Collective Recollection: Cultural Preservation and Land Stewardship in a Historic Dallas Freedom Community

Dallas grew a metropolis from the fertile Blackland Prairie and intersection of long-established trade routes. Like many cities, its history is bound up in slavery, then segregation, and decades of structural inequality – much of which continues today. These historical relationships of power, nature, and labor continue to influence urban life. How might design support recovery of our interconnection with natural systems and revalue the labors of care that build and maintain the city? By changing the actions of maintenance, can we also change what stories we tell about the city?

The studio's focus is on envisioning practices that make and unmake landscape space. The studio will articulate the actions of caring for the city, grounded in Dallas's real social, economic and spatial context. Our design work will offer realistic strategies that might engage a range of skills and expertise – "green jobs" that reimagine our relationships with the land and with each other. With an emphasis on proactive care practices, we will scale up to envision prototypes that go beyond established models of sustainability and resilience. By considering how these practices might have impacts citywide, we will propose changes to existing policies and practices and test our ideas by visualizing change over time.

The recently emancipated founders of the Dallas Freedom community, known as the Tenth Street District, built their community with the intimate knowledge of land management practices gained by generations. These practices resulted in a function-based series of landscape typologies developed by a self-sufficient society that supported communal, economic, and ecological health. The project asks how we can harness historic land typologies and land practices to move away from the present ecological and social monoculture toward an engaged cultural ecology for today's Historic Tenth Street District.

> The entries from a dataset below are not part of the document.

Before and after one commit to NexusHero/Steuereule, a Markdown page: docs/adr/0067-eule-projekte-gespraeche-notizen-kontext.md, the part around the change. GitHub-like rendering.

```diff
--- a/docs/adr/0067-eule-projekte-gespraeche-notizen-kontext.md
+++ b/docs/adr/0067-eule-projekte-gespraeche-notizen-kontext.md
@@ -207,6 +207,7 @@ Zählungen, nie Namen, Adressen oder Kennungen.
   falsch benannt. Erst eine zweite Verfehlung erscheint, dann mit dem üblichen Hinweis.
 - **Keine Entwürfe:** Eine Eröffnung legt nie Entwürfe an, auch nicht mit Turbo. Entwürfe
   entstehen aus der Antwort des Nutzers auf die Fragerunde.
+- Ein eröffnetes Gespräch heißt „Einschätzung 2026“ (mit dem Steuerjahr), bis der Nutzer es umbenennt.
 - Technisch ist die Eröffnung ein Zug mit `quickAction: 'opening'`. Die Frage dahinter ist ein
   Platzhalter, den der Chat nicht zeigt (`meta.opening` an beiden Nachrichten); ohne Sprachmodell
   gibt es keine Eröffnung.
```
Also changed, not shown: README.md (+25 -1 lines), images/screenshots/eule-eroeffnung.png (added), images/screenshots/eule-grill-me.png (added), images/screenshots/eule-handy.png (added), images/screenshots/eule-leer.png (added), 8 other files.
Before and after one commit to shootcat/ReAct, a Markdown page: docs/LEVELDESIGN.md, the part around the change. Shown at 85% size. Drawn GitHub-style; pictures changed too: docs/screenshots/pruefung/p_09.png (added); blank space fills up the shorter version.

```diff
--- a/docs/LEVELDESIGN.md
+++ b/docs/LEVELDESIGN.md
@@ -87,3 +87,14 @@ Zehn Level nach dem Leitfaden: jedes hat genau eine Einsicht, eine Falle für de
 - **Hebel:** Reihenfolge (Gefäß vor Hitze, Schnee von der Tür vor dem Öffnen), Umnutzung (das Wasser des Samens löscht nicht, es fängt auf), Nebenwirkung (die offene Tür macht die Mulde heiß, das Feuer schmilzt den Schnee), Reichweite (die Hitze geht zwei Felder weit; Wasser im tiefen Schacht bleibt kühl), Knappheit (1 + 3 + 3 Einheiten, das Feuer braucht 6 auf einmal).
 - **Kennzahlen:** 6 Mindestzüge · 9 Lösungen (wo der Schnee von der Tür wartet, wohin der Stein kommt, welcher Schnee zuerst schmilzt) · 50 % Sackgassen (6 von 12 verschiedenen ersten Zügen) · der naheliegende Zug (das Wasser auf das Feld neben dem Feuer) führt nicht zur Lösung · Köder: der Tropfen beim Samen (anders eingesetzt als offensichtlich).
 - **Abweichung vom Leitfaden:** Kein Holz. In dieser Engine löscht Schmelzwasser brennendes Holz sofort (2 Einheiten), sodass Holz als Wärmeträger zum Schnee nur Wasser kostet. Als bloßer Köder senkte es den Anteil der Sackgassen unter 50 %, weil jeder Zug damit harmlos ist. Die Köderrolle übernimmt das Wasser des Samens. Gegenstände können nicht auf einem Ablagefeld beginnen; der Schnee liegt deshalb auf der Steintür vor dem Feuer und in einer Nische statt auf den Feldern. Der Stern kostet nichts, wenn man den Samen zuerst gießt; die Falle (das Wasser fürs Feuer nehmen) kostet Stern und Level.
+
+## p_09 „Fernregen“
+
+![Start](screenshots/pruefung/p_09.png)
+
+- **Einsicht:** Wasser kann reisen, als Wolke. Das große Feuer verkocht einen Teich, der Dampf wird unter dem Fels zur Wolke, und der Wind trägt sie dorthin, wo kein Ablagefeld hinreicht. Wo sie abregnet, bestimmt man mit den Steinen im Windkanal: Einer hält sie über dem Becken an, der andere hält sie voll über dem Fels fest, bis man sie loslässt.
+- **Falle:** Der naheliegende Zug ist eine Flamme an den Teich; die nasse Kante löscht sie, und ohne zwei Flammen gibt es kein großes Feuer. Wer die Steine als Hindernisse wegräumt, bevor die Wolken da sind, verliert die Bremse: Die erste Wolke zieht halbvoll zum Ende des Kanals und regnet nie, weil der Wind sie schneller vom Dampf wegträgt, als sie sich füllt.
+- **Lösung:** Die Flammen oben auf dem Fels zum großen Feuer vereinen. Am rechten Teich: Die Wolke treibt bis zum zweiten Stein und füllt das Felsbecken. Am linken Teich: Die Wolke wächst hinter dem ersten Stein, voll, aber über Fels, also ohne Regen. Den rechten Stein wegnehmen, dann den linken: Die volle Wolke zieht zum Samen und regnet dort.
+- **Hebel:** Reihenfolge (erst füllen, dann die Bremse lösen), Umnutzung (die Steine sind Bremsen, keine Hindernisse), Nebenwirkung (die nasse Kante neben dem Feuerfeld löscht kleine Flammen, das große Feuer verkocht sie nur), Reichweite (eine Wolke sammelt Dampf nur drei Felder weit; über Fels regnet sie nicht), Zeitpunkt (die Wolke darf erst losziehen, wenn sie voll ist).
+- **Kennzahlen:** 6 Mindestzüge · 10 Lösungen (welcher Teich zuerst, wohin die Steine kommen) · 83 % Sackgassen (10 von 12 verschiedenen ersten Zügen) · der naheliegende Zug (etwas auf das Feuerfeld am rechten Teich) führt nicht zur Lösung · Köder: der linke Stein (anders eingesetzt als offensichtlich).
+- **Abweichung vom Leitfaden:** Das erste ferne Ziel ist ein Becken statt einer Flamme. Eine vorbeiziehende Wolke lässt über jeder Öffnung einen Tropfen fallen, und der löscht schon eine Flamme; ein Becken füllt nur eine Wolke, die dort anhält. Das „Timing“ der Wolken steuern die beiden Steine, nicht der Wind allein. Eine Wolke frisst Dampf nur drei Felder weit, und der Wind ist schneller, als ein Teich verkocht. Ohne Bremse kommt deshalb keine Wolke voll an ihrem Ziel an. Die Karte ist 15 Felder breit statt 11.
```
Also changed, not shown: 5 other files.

The project seeks to replicate prior self-sufficiency by supporting daily rituals of working the land. The proposed solution achieves this through the hybridization of land typologies commonly found among the freedom communities of Texas. Shape and form reflect primary functions while accommodating flexibility for a multiplicity of social and ecological tasks. Mixing such actions as sweeping the prairie, growing the garden, maintaining the yard, and activating the porch work toward achieving the ultimate goal of moving away from monocultures. An engaged landscape is one that creates jobs, seeks justice, and sequesters carbon.

Design work surpassing expectations in terms of ambition, pursuit, grasp, and resolution achieves design excellence. The jury recognizes student work that critically challenges disciplinary frameworks and applies scholarly knowledge. A project awarded design excellence is complete on all levels, including inventiveness, appropriateness, conceptual rigor, technical development, and craft.

The jury applauds the depth of cultural landscape research and history alongside a keen vision for placemaking and community-building. The analysis of landscape practices in Freedman's communities as a tool of future self-sufficiency is particularly insightful. Building from this research, the project recovers collective acts of land stewardship and engages current neighborhood anchors as a strategy for addressing fallow land in this specific historic black community. The proposal uses art and garden-based activities to strengthen social connections alongside the physical rebuilding of the neighborhood. The strategy builds on past community visions for the site and the deep history of these sites while proposing a landscape-based model supporting reinvestment in similar historic Black communities.

Spring 2021 Design Excellence Award Winner

Taylor Davis
Landscape Architecture Advanced Design Studio
Instructor: Maggie Hansen